disorder, 16p11.2 deletion syndrome, and other neurodevelopmental disorders.
Dr. Kevin LaBar
Professor in Psychology and Neuroscience, Duke University
Dr. LaBar's research focuses on understanding how emotional events modulate cognitive
processes in the human brain. He aims to identify brain regions that encode the emotional
properties of sensory stimuli, and to show how these regions interact with neural
systems supporting social cognition, executive control, and learning and memory. To
achieve this goal, he uses a variety of cognitive neuroscience techniques in human
subject populations. These include psychophysiological monitoring, functional magnetic
resonance imaging (fMRI), machine learning, and behavioral studies in healthy adults
as well as psychiatric patients.
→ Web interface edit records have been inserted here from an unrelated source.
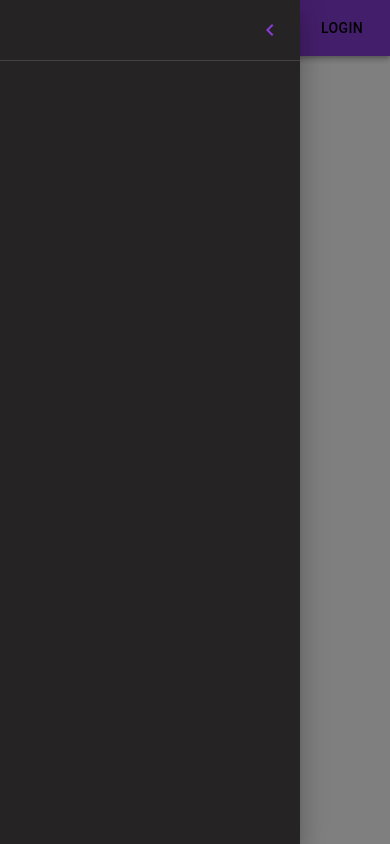
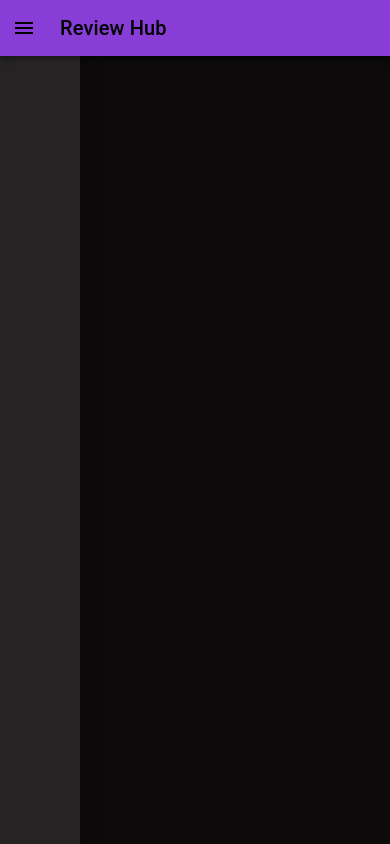
Before and after one commit to Norikaz/web-dev-project-2, a React (Create React App) app: page / in a window 390 px wide. Both pictures are taken after a click on the button "menu". Built offline with nearby package versions, Linux system fonts and the light colour scheme.

Commit message:
updated hamburger menu

```diff
--- a/src/components/UI/DrawerItems/index.tsx
+++ b/src/components/UI/DrawerItems/index.tsx
@@ -1,30 +1,138 @@
-import React from 'react';
-import ChevronLeftIcon from '@mui/icons-material/ChevronLeft';
-import { Box, IconButton, Divider } from '@mui/material';
+import * as React from 'react';
+import AppBar from '@mui/material/AppBar';
+import Box from '@mui/material/Box';
+import CssBaseline from '@mui/material/CssBaseline';
+import Divider from '@mui/material/Divider';
+import Drawer from '@mui/material/Drawer';
+import IconButton from '@mui/material/IconButton';
+import List from '@mui/material/List';
+import ListItem from '@mui/material/ListItem';
+import ListItemButton from '@mui/material/ListItemButton';
+import ListItemIcon from '@mui/material/ListItemIcon';
+import ListItemText from '@mui/material/ListItemText';
+import MenuIcon from '@mui/icons-material/Menu';
+import Toolbar from '@mui/material/Toolbar';
+import Typography from '@mui/material/Typography';
+import MovieIcon from '@mui/icons-material/Movie';
+import BookIcon from '@mui/icons-material/Book';
+import StarRateIcon from '@mui/icons-material/StarRate';
 
-import './styles/index.scss';
+const drawerWidth = 240;
 
 interface Props {
+	window?: () => Window;
 	toggleDrawer: () => void;
 }
 
-const DrawerItems = ({ toggleDrawer }: Props) => {
+export default function DrawerItems(props: Props) {
+	const { window } = props;
+	const [mobileOpen, setMobileOpen] = React.useState(false);
+
+	const handleDrawerToggle = () => {
+		setMobileOpen(!mobileOpen);
+	};
+
+	const drawer = (
+		<div>
+			<Toolbar />
+			<Divider />
+			<List>
+				{['Movies', 'Manga', 'Anime', 'Top Rated'].map((text, index) => (
+					<ListItem key={text} disablePadding>
+						<ListItemButton>
+							<ListItemIcon>
+								{
+									[
+										<MovieIcon key="movies" />,
+										<BookIcon key="manga" />,
+										<MovieIcon key="anime" />,
+										<StarRateIcon key="top-rated" />,
+									][index]
+								}
+							</ListItemIcon>
+							<ListItemText primary={text} />
+						</ListItemButton>
+					</ListItem>
+				))}
+			</List>
+		</div>
+	);
+
+	const container =
+		window !== undefined ? () => window().document.body : undefined;
+
 	return (
-		<>
-			<Box sx={{ width: 300 }}>
-				<div className="drawer-header">
-					<IconButton onClick={toggleDrawer}>
-						<ChevronLeftIcon color="primary" />
+		<Box sx={{ display: 'flex' }}>
+			<CssBaseline />
+			<AppBar position="fixed">
+				<Toolbar>
+					<IconButton
+						color="inherit"
+						aria-label="open drawer"
+						edge="start"
+						onClick={handleDrawerToggle}
+						sx={{ mr: 2, display: { sm: 'none' } }}
+					>
+						<MenuIcon />
 					</IconButton>
-				</div>
-				<Divider />
-				{/*
-        TODO: add list items for different pages that the user can select
-        ref: https://mui.com/material-ui/react-drawer/
-        */}
+					<Typography variant="h6" noWrap component="div">
+						Review Hub
+					</Typography>
+				</Toolbar>
+			</AppBar>
+			<Box
+				component="nav"
+				sx={{ width: { sm: drawerWidth }, flexShrink: { sm: 0 } }}
+				aria-label="review sections"
+			>
+				<Drawer
+					container={container}
+					variant="temporary"
+					open={mobileOpen}
+					onClose={handleDrawerToggle}
+					ModalProps={{
+						keepMounted: true,
+					}}
+					sx={{
+						display: { xs: 'block', sm: 'none' },
+						'& .MuiDrawer-paper': {
+							boxSizing: 'border-box',
+							width: drawerWidth,
+						},
+					}}
+				>
+					{drawer}
+				</Drawer>
+				<Drawer
+					variant="permanent"
+					sx={{
+						display: { xs: 'none', sm: 'block' },
+						'& .MuiDrawer-paper': {
+							boxSizing: 'border-box',
+							width: drawerWidth,
+							top: '64px', // or the height of your AppBar
+						},
+					}}
+					open
+				>
+					{drawer}
+				</Drawer>
 			</Box>
-		</>
+			<Box
+				component="main"
+				sx={{
+					flexGrow: 1,
+					p: 3,
+					width: { sm: drawerWidth },
+				}}
+			>
+				<Toolbar />
+				{/* <Typography paragraph>
+					Welcome to the Review Hub! Browse through our movie, manga, and anime
+					reviews. Dive into the top-rated selections and discover something
+					new!
+				</Typography> */}
+			</Box>
+		</Box>
 	);
-};
-
-export default DrawerItems;
+}
```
His integrative approach capitalizes on recent advances
in the field and may lead to new insights into cognitive-emotional interactions in
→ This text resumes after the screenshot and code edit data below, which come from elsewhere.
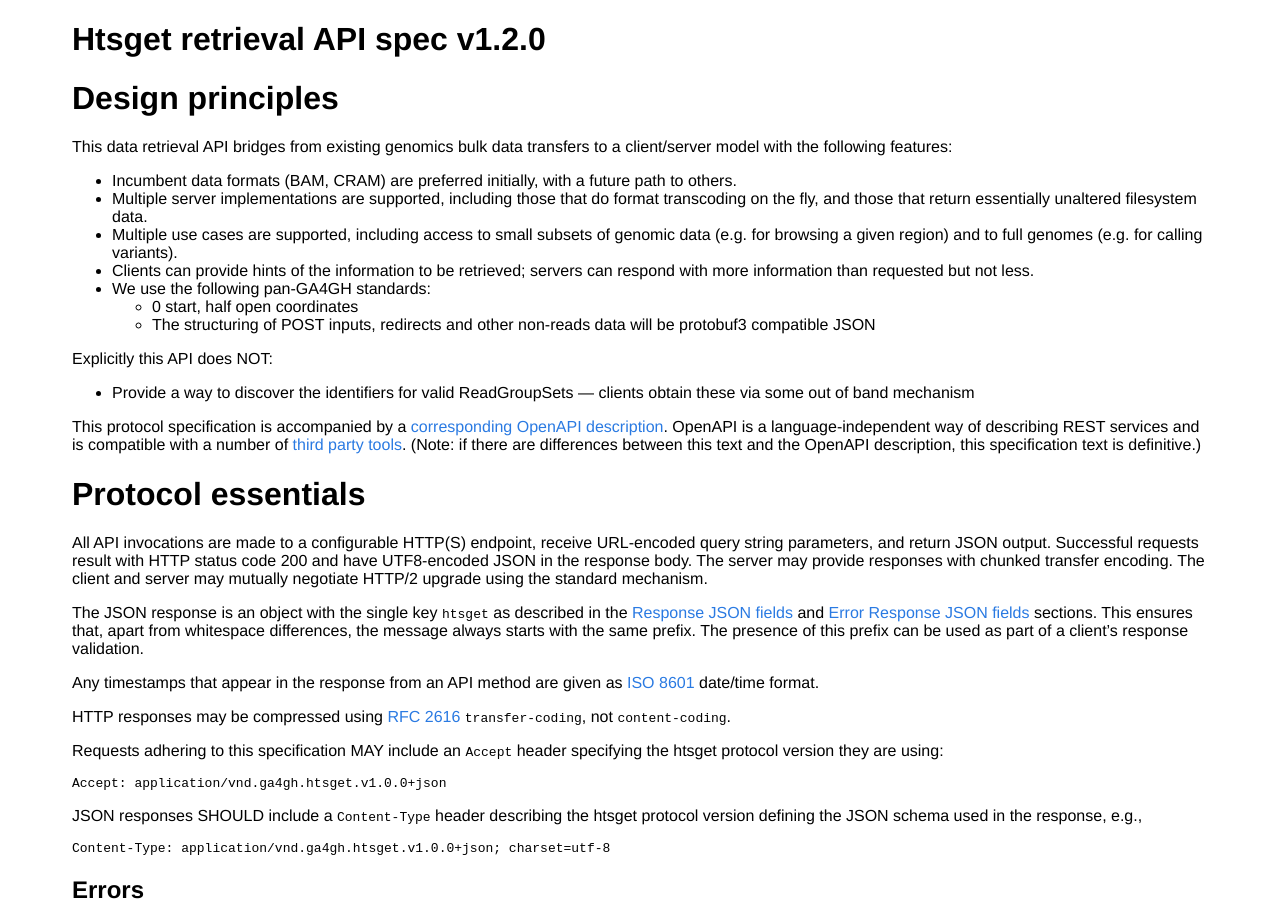
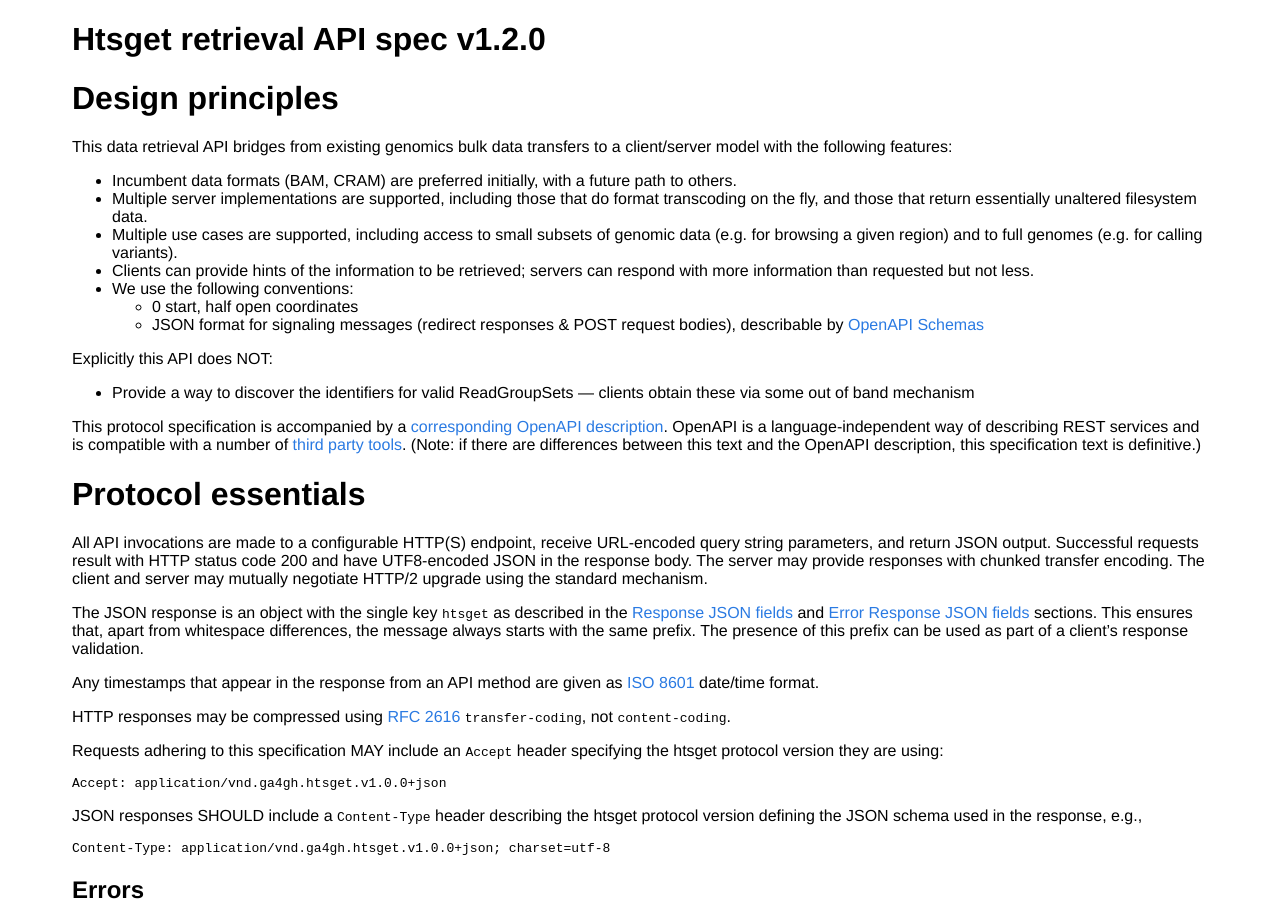
Before and after one commit to samtools/hts-specs, a Jekyll site: the page built from htsget.md, in a window 1280 px wide and 900 px high. Built offline with Jekyll 4.4.1, drawn with Linux system fonts in a browser that asks for light colours.

Commit message:
htsget: refer JSON compatibility to OpenAPI instead of protobuf3 (#494)

```diff
--- a/htsget.md
+++ b/htsget.md
@@ -14,9 +14,9 @@ This data retrieval API bridges from existing genomics bulk data transfers to a
 * Multiple server implementations are supported, including those that do format transcoding on the fly, and those that return essentially unaltered filesystem data.
 * Multiple use cases are supported, including access to small subsets of genomic data (e.g. for browsing a given region) and to full genomes (e.g. for calling variants).
 * Clients can provide hints of the information to be retrieved; servers can respond with more information than requested but not less.
-* We use the following pan-GA4GH standards:
+* We use the following conventions:
    * 0 start, half open coordinates
-   * The structuring of POST inputs, redirects and other non-reads data will be protobuf3 compatible JSON
+   * JSON format for signaling messages (redirect responses & POST request bodies), describable by [OpenAPI Schemas](https://swagger.io/docs/specification/data-models/)
 
 Explicitly this API does NOT:
 
```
Dr. Scott Huettel
Professor in Psychology and Neuroscience, Duke University
Dr. Huettel studies the neural basis of decision making and related aspects of cognition.
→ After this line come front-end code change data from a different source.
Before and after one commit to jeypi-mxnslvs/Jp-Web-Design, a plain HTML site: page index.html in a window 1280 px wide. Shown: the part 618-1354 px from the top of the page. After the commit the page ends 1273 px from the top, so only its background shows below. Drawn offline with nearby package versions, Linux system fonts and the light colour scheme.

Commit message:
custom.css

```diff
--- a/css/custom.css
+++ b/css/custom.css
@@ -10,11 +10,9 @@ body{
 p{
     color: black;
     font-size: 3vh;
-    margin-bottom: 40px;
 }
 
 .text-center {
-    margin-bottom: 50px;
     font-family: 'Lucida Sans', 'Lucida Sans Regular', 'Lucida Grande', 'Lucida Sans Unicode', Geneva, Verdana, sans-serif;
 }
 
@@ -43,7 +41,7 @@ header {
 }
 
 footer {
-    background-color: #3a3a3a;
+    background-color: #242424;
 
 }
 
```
Key techniques include functional neuroimaging, computational modeling, eye tracking
and other behavioral measurements, genetic and hormonal analyses, and other behavioral
and physiological measures in human participants. Many decisions lead to consequences
for others. Dr. Huettel explores several sorts of social decisions: those that involve
personal sacrifice for another’s benefit (e.g., choices in a competitive game). He
adopts the working hypothesis that, throughout evolutionary time, many of the most
critical decisions were social, not economic. Thus, neural systems for the adaptive
control of behavior often acted to achieve social goals, in concert with systems for
understanding the cognitions and desires of others. He believes that this is an important
and understudied area of research — one that will merge with neuroeconomics over the
Dr. Caitlin Hudac
Associate Professor, Psychology
Dr. Hudac's research focuses on brain development in infants, children, and adults
with neurodevelopmental disorders (NDDs) and with a genetic mutation linked to NDDs.
She uses multiple techniques (EEG, ERP, eye tracking, fMRI) to target the underlying
biology associated with social attention and cognition. She is the current Steering
Director of USC's Carolina Autism and Neurodevelopment (CAN) Research Center.
Dr. Lisa Johnson Norris
Research Assistant Professor, Communication Sciences and Disorders
Lisa Johnson Norris, Ph.D., is a Research Assistant Professor in the Aphasia Lab.
Prior to completing her doctoral degree at UofSC, she received her B.S. from Arizona
State University in Speech and Hearing Science where she found a passion for studying
adult neurogenic disorders. Her primary research interests include investigating the
behavioral and neural factors which predict treatment response and aphasia severity,
how neural synchrony can impact language ability, and the effects of social support
on post-stroke recovery.
Dr. Douglas Wedell
The motivating force behind Dr. Wedell's research has been an attempt to better understand
how context affects how we think about, feel, and interact with the world. He has
studied context effects by altering the nature of the stimulus or choice set, changing
features of the task, such as the mode of presentation or the type or response required,
and manipulating the framing of the information being considered. His research is
characterized by development of quantitative models that explain judgment, decision,
and memory processes.
Representations and Consequences of Affect: Dr. Wedell has collaborated with Dr. Svetlana Shinkareva on several projects that
are aimed at better understanding the neural representation of affect and how this
representation links to representations derived from behavioral measures. In addition,
in collaboration with Jongwan Kim, Dr. Wedell has examined how inducing affective
states related to valence and arousal impact risky choice.